Your goal: Copy, from the listing, every line in which the string "digraph" is present.
Available data START
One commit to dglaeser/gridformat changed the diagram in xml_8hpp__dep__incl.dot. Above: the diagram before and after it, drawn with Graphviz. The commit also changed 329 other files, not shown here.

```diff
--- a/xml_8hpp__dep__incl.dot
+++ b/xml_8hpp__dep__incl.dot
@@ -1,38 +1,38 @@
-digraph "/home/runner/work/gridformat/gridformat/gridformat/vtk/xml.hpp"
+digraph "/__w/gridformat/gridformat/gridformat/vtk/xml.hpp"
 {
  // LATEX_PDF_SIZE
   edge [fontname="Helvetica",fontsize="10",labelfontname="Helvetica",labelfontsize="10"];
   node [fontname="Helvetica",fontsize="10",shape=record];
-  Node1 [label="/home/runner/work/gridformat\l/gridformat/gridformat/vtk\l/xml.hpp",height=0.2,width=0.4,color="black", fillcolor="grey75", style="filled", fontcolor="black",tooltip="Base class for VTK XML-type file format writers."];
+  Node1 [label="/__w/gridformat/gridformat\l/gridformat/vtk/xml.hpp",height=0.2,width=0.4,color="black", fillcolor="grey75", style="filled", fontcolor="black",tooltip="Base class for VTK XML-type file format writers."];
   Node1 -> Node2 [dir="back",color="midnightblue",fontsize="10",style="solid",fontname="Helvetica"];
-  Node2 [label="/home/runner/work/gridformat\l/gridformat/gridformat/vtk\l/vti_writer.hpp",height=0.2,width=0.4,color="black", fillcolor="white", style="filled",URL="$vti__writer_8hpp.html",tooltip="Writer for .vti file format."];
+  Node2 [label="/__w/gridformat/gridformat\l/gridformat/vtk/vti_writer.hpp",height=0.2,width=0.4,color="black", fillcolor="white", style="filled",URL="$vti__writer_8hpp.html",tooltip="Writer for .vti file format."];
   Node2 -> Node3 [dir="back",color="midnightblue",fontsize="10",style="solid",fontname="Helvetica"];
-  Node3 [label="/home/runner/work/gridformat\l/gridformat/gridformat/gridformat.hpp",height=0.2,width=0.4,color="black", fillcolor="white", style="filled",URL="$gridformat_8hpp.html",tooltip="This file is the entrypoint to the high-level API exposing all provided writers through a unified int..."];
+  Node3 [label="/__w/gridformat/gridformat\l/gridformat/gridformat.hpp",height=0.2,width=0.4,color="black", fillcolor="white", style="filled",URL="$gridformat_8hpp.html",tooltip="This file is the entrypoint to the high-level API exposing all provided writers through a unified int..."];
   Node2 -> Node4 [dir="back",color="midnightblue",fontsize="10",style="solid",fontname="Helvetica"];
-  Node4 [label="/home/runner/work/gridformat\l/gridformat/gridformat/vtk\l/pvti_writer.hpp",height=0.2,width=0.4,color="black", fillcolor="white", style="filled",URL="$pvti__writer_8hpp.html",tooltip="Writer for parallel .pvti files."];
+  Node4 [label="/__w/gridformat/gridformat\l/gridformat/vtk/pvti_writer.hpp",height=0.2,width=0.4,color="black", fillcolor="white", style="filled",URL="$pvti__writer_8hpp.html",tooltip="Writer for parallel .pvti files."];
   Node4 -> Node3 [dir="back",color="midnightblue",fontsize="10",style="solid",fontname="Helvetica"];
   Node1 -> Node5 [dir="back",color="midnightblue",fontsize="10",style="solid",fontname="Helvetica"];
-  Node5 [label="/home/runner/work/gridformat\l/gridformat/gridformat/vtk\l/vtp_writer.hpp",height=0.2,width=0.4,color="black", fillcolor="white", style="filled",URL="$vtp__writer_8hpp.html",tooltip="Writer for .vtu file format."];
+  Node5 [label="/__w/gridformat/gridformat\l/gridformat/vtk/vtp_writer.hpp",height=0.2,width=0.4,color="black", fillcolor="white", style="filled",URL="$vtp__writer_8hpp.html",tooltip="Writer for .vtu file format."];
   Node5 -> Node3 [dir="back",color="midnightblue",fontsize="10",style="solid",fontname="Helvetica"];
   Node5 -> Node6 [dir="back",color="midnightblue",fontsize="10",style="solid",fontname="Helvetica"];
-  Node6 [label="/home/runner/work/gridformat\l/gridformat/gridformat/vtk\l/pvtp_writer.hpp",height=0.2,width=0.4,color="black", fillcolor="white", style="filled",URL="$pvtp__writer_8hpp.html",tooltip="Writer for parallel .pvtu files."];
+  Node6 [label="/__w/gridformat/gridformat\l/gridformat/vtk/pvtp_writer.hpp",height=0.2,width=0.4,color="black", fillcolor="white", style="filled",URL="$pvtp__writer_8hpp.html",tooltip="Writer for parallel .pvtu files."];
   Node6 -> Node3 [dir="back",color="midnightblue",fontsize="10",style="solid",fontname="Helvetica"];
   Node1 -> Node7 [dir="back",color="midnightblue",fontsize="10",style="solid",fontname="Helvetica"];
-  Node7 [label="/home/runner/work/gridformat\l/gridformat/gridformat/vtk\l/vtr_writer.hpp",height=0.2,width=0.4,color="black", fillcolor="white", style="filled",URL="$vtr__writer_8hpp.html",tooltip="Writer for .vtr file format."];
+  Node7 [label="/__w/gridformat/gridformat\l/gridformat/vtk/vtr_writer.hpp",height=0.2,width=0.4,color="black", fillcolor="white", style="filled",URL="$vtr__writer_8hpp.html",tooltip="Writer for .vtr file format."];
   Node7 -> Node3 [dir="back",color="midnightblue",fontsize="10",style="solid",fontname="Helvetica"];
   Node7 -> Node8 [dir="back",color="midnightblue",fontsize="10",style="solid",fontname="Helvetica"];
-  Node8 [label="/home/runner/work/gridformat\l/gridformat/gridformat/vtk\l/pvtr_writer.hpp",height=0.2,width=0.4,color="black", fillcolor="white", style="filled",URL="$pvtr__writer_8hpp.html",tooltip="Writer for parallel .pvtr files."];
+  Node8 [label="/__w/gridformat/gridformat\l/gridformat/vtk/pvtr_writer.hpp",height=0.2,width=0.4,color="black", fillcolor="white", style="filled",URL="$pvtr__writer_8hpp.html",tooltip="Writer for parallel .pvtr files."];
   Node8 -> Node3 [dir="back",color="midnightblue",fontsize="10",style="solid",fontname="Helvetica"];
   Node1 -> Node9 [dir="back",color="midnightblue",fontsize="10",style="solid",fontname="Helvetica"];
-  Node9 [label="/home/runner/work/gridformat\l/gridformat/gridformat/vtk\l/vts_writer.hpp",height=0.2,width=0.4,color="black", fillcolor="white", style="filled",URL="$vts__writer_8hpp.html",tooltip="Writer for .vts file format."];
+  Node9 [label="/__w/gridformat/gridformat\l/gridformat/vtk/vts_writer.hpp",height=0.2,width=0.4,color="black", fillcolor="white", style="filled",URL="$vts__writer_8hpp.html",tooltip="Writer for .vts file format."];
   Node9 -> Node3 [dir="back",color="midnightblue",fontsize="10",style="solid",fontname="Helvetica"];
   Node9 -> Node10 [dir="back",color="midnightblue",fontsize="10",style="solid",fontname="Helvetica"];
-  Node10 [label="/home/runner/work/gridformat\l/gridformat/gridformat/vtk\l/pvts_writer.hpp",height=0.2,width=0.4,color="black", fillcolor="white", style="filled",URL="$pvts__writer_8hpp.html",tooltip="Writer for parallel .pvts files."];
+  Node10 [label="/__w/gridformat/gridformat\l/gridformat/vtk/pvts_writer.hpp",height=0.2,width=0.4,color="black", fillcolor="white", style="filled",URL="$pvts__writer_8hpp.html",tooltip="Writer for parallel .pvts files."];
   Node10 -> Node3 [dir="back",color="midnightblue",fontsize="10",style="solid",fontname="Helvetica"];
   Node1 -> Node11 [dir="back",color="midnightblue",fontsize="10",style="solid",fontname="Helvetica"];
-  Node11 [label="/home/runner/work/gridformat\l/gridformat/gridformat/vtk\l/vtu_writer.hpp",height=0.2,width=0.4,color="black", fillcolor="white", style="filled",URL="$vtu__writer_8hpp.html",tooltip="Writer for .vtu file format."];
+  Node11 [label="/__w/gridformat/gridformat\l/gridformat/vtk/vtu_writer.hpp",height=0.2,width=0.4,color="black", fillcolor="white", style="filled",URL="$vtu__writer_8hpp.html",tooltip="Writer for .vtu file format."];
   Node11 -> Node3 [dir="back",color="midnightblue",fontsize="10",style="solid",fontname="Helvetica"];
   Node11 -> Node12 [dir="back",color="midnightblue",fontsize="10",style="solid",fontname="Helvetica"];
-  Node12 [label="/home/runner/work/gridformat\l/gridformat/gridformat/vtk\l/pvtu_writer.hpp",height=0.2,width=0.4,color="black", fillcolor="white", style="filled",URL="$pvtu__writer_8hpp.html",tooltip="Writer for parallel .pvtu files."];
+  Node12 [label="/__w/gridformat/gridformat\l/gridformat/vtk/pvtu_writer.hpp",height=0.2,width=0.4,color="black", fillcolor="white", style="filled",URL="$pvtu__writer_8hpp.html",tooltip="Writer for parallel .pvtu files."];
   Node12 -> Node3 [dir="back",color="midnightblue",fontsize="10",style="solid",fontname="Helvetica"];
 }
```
Available data END
Result of the task:
-digraph "/home/runner/work/gridformat/gridformat/gridformat/vtk/xml.hpp"
+digraph "/__w/gridformat/gridformat/gridformat/vtk/xml.hpp"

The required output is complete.